It’s not the biggest generic debut of the year, and it’s far from the biggest copycat threat to Roche’s lineup. But when the first Tamiflu copy won FDA approval Thursday, it still put a big chunk of brand sales at risk--and it’s another sign of the Swiss drugmaker’s evolution.
U.S. regulators gave the final green light to Tamiflu copies from India’s Natco Pharma and U.S. partner Alvogen. The generic versions of Roche’s ($RHHBY) once-blockbuster flu fighter will launch under a patent settlement with Roche, and they’ll have at least 6 months before facing rival copycat versions.
For the generics makers, that’s big news: Natco’s shares were up 7% in India Thursday. For Roche, it means that Tamiflu’s sales haul--410 million Swiss francs for the first half of 2016--is likely to decline significantly in the second half. Last year, amid a mild flu season, the drug’s sales slid 28% to 705 million Swiss francs, down from almost 1 billion francs the previous year.
That’s just a small fraction of Roche’s 2015 sales, which topped 37 billion francs, and a small chunk of change compared with the company’s reliable cash cows Rituxan (5.64 billion) and Herceptin (6.53 billion). But it represented more than one-third of Roche’s infectious disease sales, and Tamiflu’s generics demise makes one fewer small-molecule brand in Roche’s on-patent stable. The company is restructuring its small molecule manufacturing right now, because its future is clearly dependent on more biologic blockbusters a la Avastin and Herceptin.
Roche is accustomed to big swings for Tamiflu: The drug’s sales have varied by flu season, with severe outbreaks obviously delivering more sales, and government buyers sometimes gave sales a big boost.
Stockpiling during the Asian flu pandemic propelled Tamiflu to 3.1 billion Swiss francs in 2009, then, after the pandemic passed, 2010 sales amounted to less than 900 million. As stockpiling waned, Tamiflu’s fortunes did, too. Efficacy questions posed by the Cochrane Group may have cut into stockpiling for future pandemics, too. In any case, sales went from 873 million francs in 2010 to 359 million in 2011 and then back up to 959 million by 2014, only to slide to 705 million last year.
Of course, with Roche facing biosimilars to Rituxan and Herceptin in the U.S. by 2019--earlier in other markets--the Swiss drugmaker needs revenue from all comers. It’s hoping a new wave of breast cancer drugs, Perjeta and Kadcyla, can pick up where Herceptin leaves off, and has high hopes for its brand-new immunotherapy Tecentriq. A hotly anticipated multiple sclerosis drug, ocrelizumab, is set for FDA approval later this year.
Roche isn’t giving up on flu, though. The company signed a deal earlier this year to collaborate with Japan’s Shionogi on its endonuclease inhibitor, S-033188. The one-dose flu-fighter is fast-tracked in Japan and could hit the U.S. market in 2018.

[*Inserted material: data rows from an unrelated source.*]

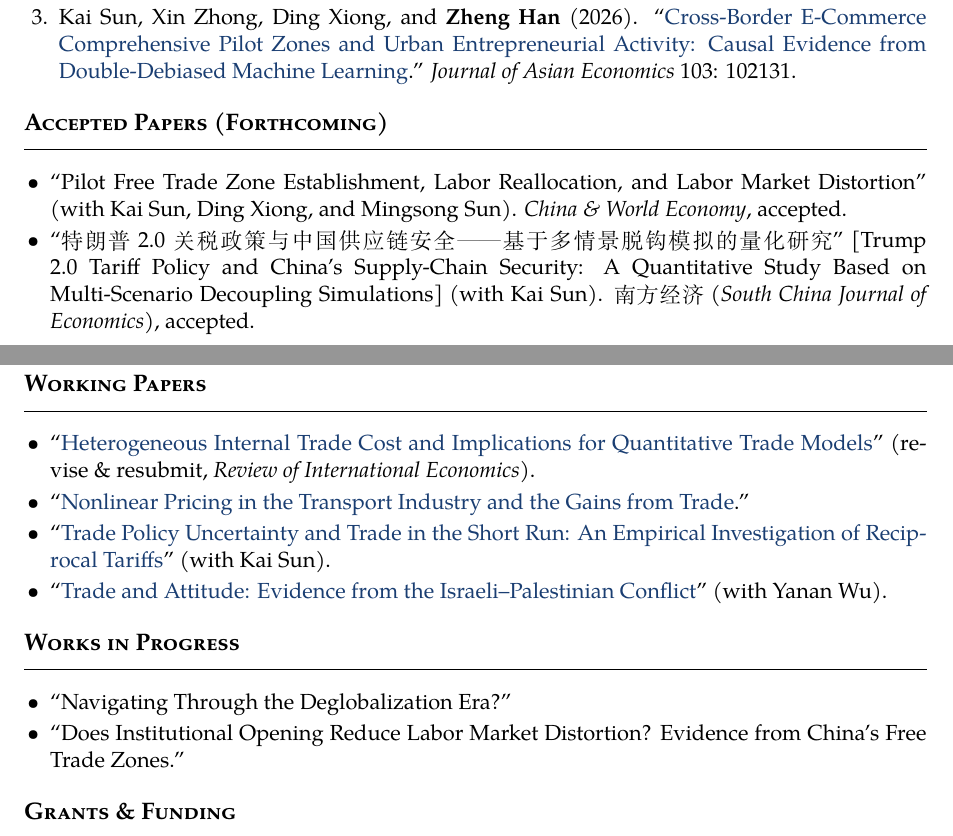
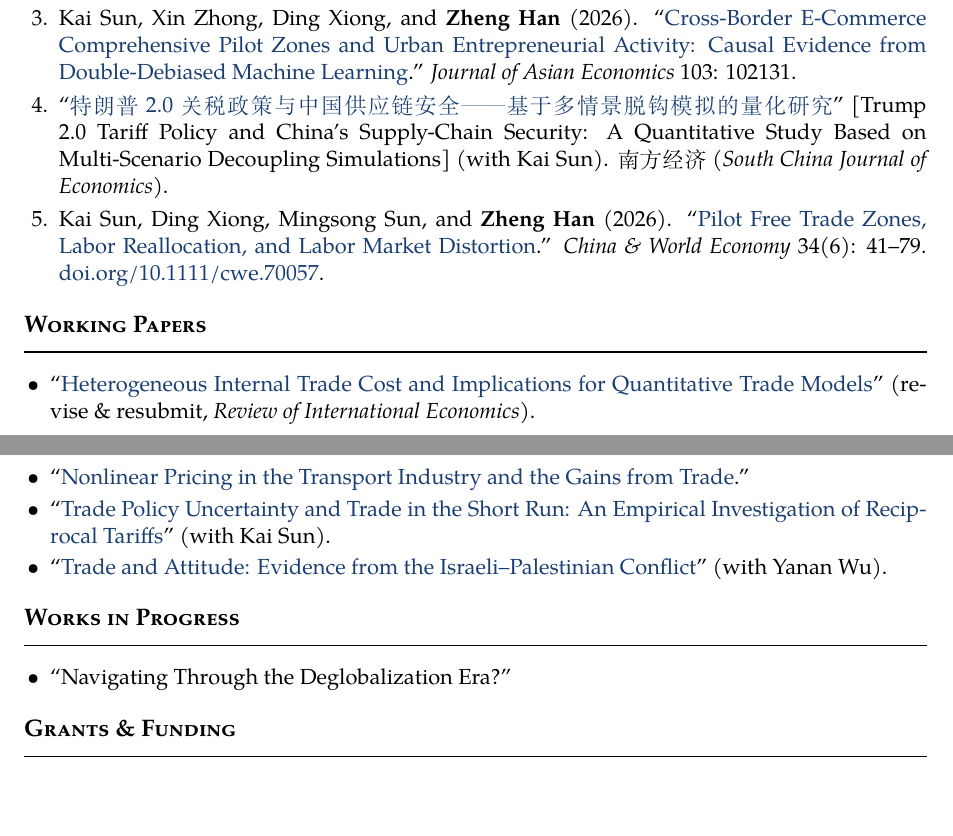
Before and after one commit to mercury211/cv, a LaTeX CV (cv.tex): two parts of pages 1 and 2 of 3, joined at a grey line, cut so that both start at the same text, the shorter picture padded with empty space. Compiled offline with XeLaTeX.

Commit message:
content: C&WE paper published (34(6): 41-79, doi 10.1111/cwe.70057); sync with homepage (Nov 2026)
- China & World Economy: move to Publications with the published title
  "Pilot Free Trade Zones, Labor Reallocation, and Labor Market Distortion"
  and the journal's author order (Kai Sun, Ding Xiong, Mingsong Sun, Zheng Han)
- 南方经济: list under Publications as on the homepage, title linked to CNKI;
  year, issue and pages to be added once confirmed
- drop the now-empty "Accepted Papers (Forthcoming)" section
- Works in Progress: remove "Does Institutional Opening ..." (no longer on the homepage)

Co-Authored-By: Claude Fable 5.2 <noreply@anthropic.com>

```diff
--- a/cv.tex
+++ b/cv.tex
@@ -76,18 +76,13 @@ quantitative trade models; trade policy.
         34(7): 1583--1603. \href{https://doi.org/10.1080/09638199.2025.2471064}{doi.org/\nolinkurl{10.1080/09638199.2025.2471064}}.
   \item Kai Sun, Xin Zhong, Ding Xiong, and \textbf{Zheng Han} (2026). ``\href{https://authors.elsevier.com/a/1mWCG3kX4grTax}{Cross-Border E-Commerce Comprehensive Pilot Zones and Urban Entrepreneurial Activity: Causal Evidence from Double-Debiased Machine Learning}.''
         \textit{Journal of Asian Economics} 103: 102131.
-\end{enumerate}
-
-% ===== Accepted Papers =====
-\section{Accepted Papers (Forthcoming)}
-\begin{itemize}
-  \item ``Pilot Free Trade Zone Establishment, Labor Reallocation, and Labor Market Distortion''
-        (with Kai Sun, Ding Xiong, and Mingsong Sun). \textit{China \& World Economy}, accepted.
-  \item ``特朗普2.0关税政策与中国供应链安全——基于多情景脱钩模拟的量化研究''
+  \item ``\href{https://kns.cnki.net/kcms2/article/abstract?v=HTCMX8yYpPGgaLwDXz-ED_S9Lnkofx5o6AEXjI57umIsVANCE06um8h2HEyeOl2UvIsVivPH_FtNb2xJDrCpzglmNwAM-j3HV98TDTfZSqYKS84vLIPjI5m1dJC_R5g-78XIUG13UXmdBqGc03wz6R7djipqRIooxinEg1CNIfqziwiUAYCSqg==&uniplatform=NZKPT&language=CHS}{特朗普2.0关税政策与中国供应链安全——基于多情景脱钩模拟的量化研究}''
         [Trump 2.0 Tariff Policy and China's Supply-Chain Security: A Quantitative Study
         Based on Multi-Scenario Decoupling Simulations] (with Kai Sun). \textit{南方经济}
-        (\textit{South China Journal of \mbox{Economics}}), accepted.
-\end{itemize}
+        (\textit{South China Journal of \mbox{Economics}}).
+  \item Kai Sun, Ding Xiong, Mingsong Sun, and \textbf{Zheng Han} (2026). ``\href{https://doi.org/10.1111/cwe.70057}{Pilot Free Trade Zones, Labor Reallocation, and Labor Market Distortion}.''
+        \textit{China \& World Economy} 34(6): 41--79. \href{https://doi.org/10.1111/cwe.70057}{doi.org/\nolinkurl{10.1111/cwe.70057}}.
+\end{enumerate}
 
 % ===== Working Papers =====
 \section{Working Papers}
@@ -103,7 +98,6 @@ quantitative trade models; trade policy.
 \section{Works in Progress}
 \begin{itemize}
   \item ``Navigating Through the Deglobalization Era?''
-  \item ``Does Institutional Opening Reduce Labor Market Distortion? Evidence from China's Free Trade Zones.''
 \end{itemize}
 
 % ===== Grants & Funding =====
```
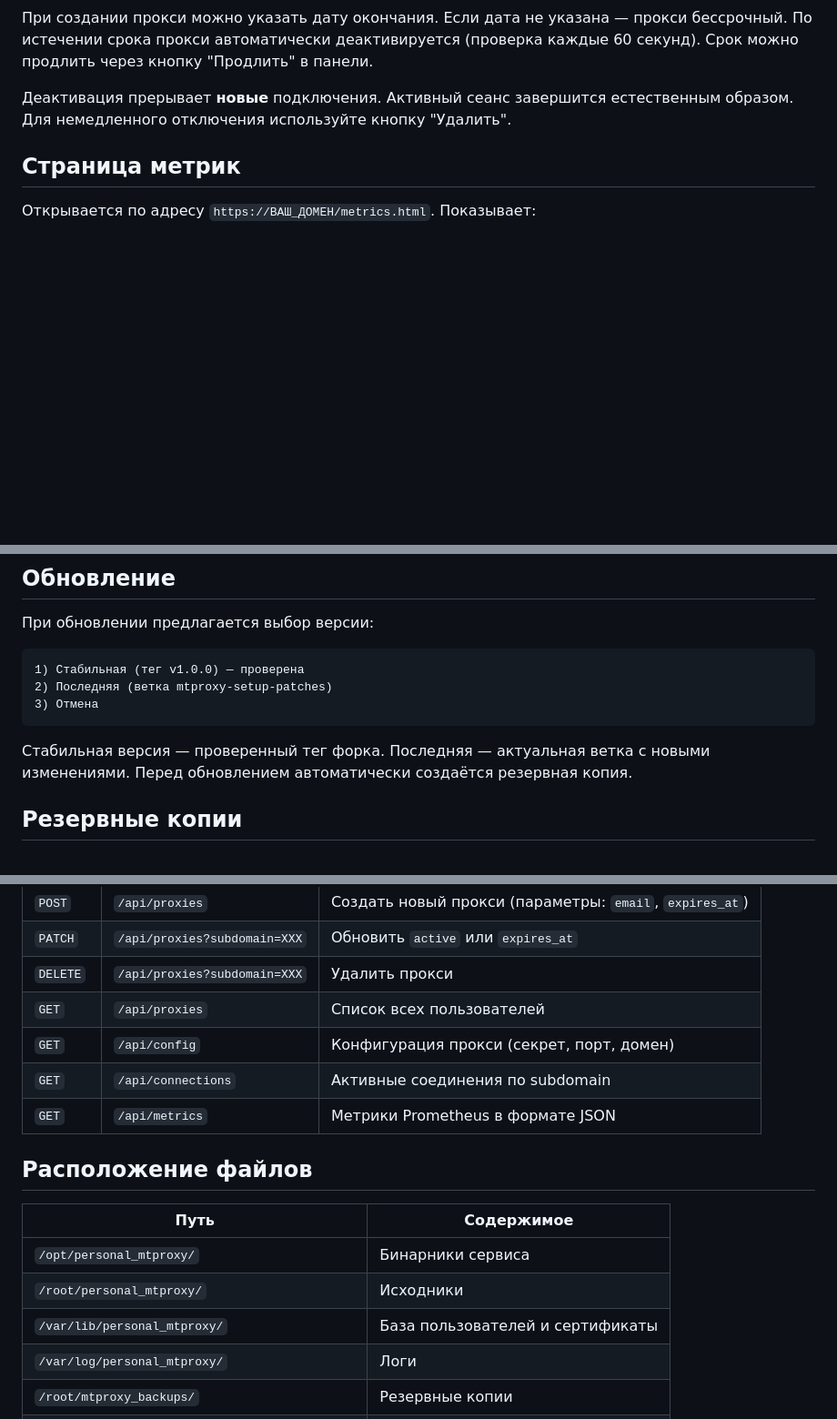
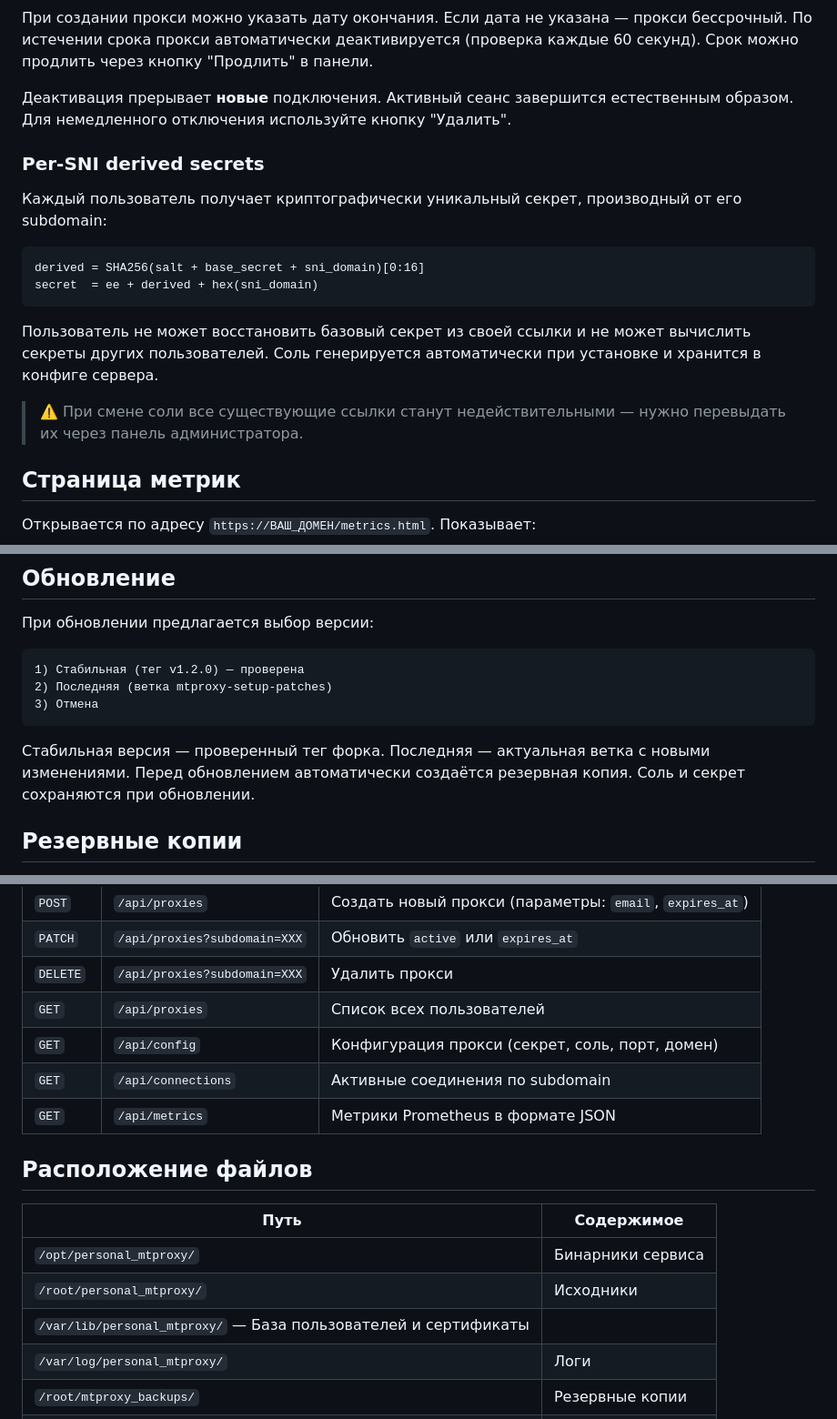
Before and after one commit to MrAgasferon/mtproxy-setup, a Markdown page: README.md, 3 parts joined by grey strips. Shown at 91% size. Rendered like a GitHub page; blank space fills up the shorter version.

````diff
--- a/README.md
+++ b/README.md
@@ -97,6 +98,19 @@ sudo iptables -A INPUT -p tcp --dport 443 -j ACCEPT
 
 Деактивация прерывает **новые** подключения. Активный сеанс завершится естественным образом. Для немедленного отключения используйте кнопку "Удалить".
 
+### Per-SNI derived secrets
+
+Каждый пользователь получает криптографически уникальный секрет, производный от его subdomain:
+
+```
+derived = SHA256(salt + base_secret + sni_domain)[0:16]
+secret  = ee + derived + hex(sni_domain)
+```
+
+Пользователь не может восстановить базовый секрет из своей ссылки и не может вычислить секреты других пользователей. Соль генерируется автоматически при установке и хранится в конфиге сервера.
+
+> ⚠️ При смене соли все существующие ссылки станут недействительными — нужно перевыдать их через панель администратора.
+
 ## Страница метрик
 
 Открывается по адресу `https://ВАШ_ДОМЕН/metrics.html`. Показывает:
@@ -111,12 +125,12 @@ sudo iptables -A INPUT -p tcp --dport 443 -j ACCEPT
 При обновлении предлагается выбор версии:
 
 ```
-1) Стабильная (тег v1.0.0) — проверена
+1) Стабильная (тег v1.2.0) — проверена
 2) Последняя (ветка mtproxy-setup-patches)
 3) Отмена
 ```
 
-Стабильная версия — проверенный тег форка. Последняя — актуальная ветка с новыми изменениями. Перед обновлением автоматически создаётся резервная копия.
+Стабильная версия — проверенный тег форка. Последняя — актуальная ветка с новыми изменениями. Перед обновлением автоматически создаётся резервная копия. Соль и секрет сохраняются при обновлении.
 
 ## Резервные копии
 
@@ -164,7 +178,7 @@ Erlang патчи хранятся в форке: [MrAgasferon/personal_mtproxy]
 | `PATCH` | `/api/proxies?subdomain=XXX` | Обновить `active` или `expires_at` |
 | `DELETE` | `/api/proxies?subdomain=XXX` | Удалить прокси |
 | `GET` | `/api/proxies` | Список всех пользователей |
-| `GET` | `/api/config` | Конфигурация прокси (секрет, порт, домен) |
+| `GET` | `/api/config` | Конфигурация прокси (секрет, соль, порт, домен) |
 | `GET` | `/api/connections` | Активные соединения по subdomain |
 | `GET` | `/api/metrics` | Метрики Prometheus в формате JSON |
 
@@ -174,7 +188,7 @@ Erlang патчи хранятся в форке: [MrAgasferon/personal_mtproxy]
 |------|------------|
 | `/opt/personal_mtproxy/` | Бинарники сервиса |
 | `/root/personal_mtproxy/` | Исходники |
-| `/var/lib/personal_mtproxy/` | База пользователей и сертификаты |
+| `/var/lib/personal_mtproxy/` — База пользователей и сертификаты |
 | `/var/log/personal_mtproxy/` | Логи |
 | `/root/mtproxy_backups/` | Резервные копии |
 | `/etc/systemd/system/personal_mtproxy.service` | Systemd unit |
````
Also changed, not shown: other parts of README.md (+2 -1 lines).
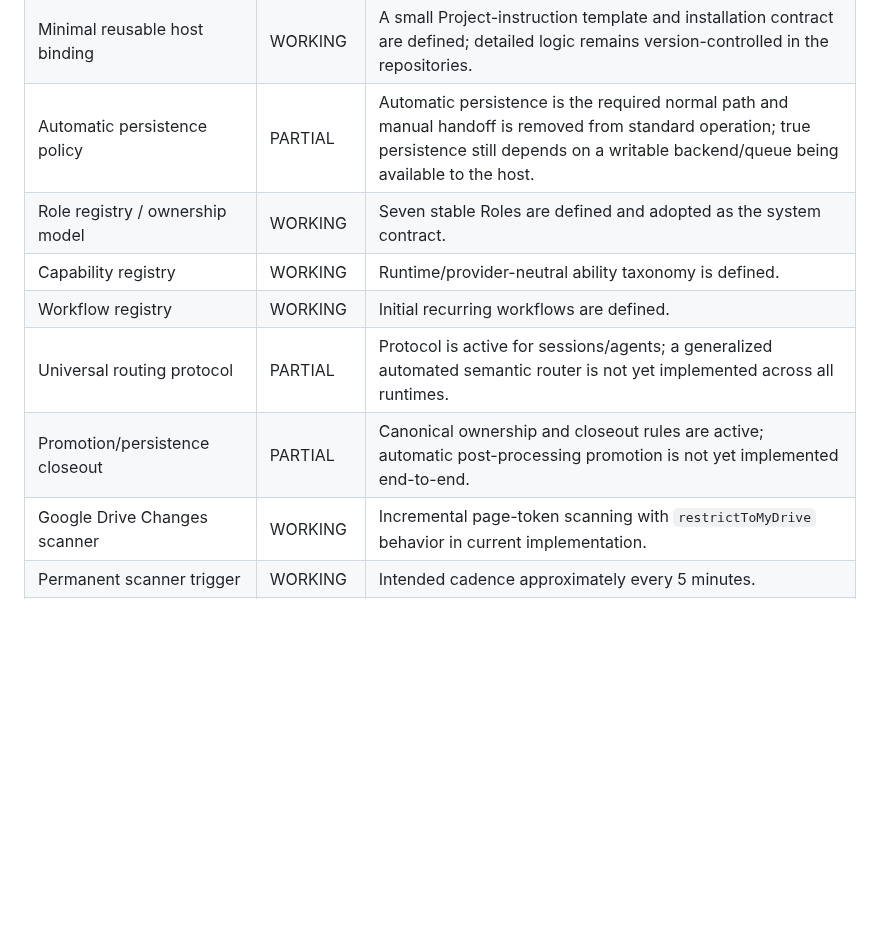
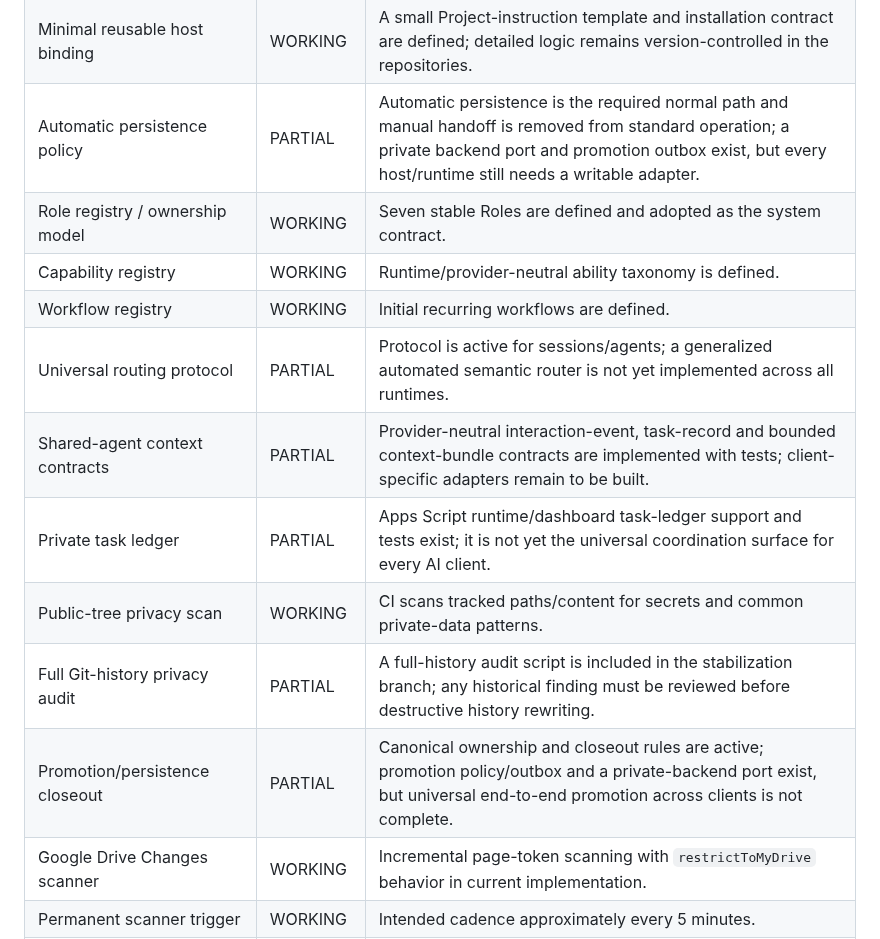
Before and after one commit to SoroushHaghi/career-os, a Markdown page: docs/IMPLEMENTATION_STATUS.md, the part around one of its changes. Drawn GitHub-style; blank space fills up the shorter version.

```diff
--- a/docs/IMPLEMENTATION_STATUS.md
+++ b/docs/IMPLEMENTATION_STATUS.md
@@ -13,12 +13,16 @@ This file describes capability state, not provider availability at any specific
 |---|---|---|
 | Session bootstrap contract | PARTIAL | Mandatory startup/closeout contract and minimal host template are defined; the actual Career OS Project must still install the minimal binding so arbitrary new chats enforce it automatically. |
 | Minimal reusable host binding | WORKING | A small Project-instruction template and installation contract are defined; detailed logic remains version-controlled in the repositories. |
-| Automatic persistence policy | PARTIAL | Automatic persistence is the required normal path and manual handoff is removed from standard operation; true persistence still depends on a writable backend/queue being available to the host. |
+| Automatic persistence policy | PARTIAL | Automatic persistence is the required normal path and manual handoff is removed from standard operation; a private backend port and promotion outbox exist, but every host/runtime still needs a writable adapter. |
 | Role registry / ownership model | WORKING | Seven stable Roles are defined and adopted as the system contract. |
 | Capability registry | WORKING | Runtime/provider-neutral ability taxonomy is defined. |
 | Workflow registry | WORKING | Initial recurring workflows are defined. |
 | Universal routing protocol | PARTIAL | Protocol is active for sessions/agents; a generalized automated semantic router is not yet implemented across all runtimes. |
-| Promotion/persistence closeout | PARTIAL | Canonical ownership and closeout rules are active; automatic post-processing promotion is not yet implemented end-to-end. |
+| Shared-agent context contracts | PARTIAL | Provider-neutral interaction-event, task-record and bounded context-bundle contracts are implemented with tests; client-specific adapters remain to be built. |
+| Private task ledger | PARTIAL | Apps Script runtime/dashboard task-ledger support and tests exist; it is not yet the universal coordination surface for every AI client. |
+| Public-tree privacy scan | WORKING | CI scans tracked paths/content for secrets and common private-data patterns. |
+| Full Git-history privacy audit | PARTIAL | A full-history audit script is included in the stabilization branch; any historical finding must be reviewed before destructive history rewriting. |
+| Promotion/persistence closeout | PARTIAL | Canonical ownership and closeout rules are active; promotion policy/outbox and a private-backend port exist, but universal end-to-end promotion across clients is not complete. |
 | Google Drive Changes scanner | WORKING | Incremental page-token scanning with `restrictToMyDrive` behavior in current implementation. |
 | Permanent scanner trigger | WORKING | Intended cadence approximately every 5 minutes. |
 | Dynamic queue worker | WORKING | Created only while queues contain work; removed when idle. |
```
Also changed, not shown: other parts of docs/IMPLEMENTATION_STATUS.md (+18 -15 lines).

Roche looks beyond Tamiflu, striking deal for Shionogi's flu fighter
Roche cancer drugs continue to shine, but biosimilars are on the way
Roche's MS med ocrelizumab hits FDA fast track, eyeing earlier-than-expected launch
Roche's Tecentriq bursts onto immuno-oncology scene, with Merck and BMS in its sights
Roche's O'Day doesn't see Herceptin biosimilar threat until late 2017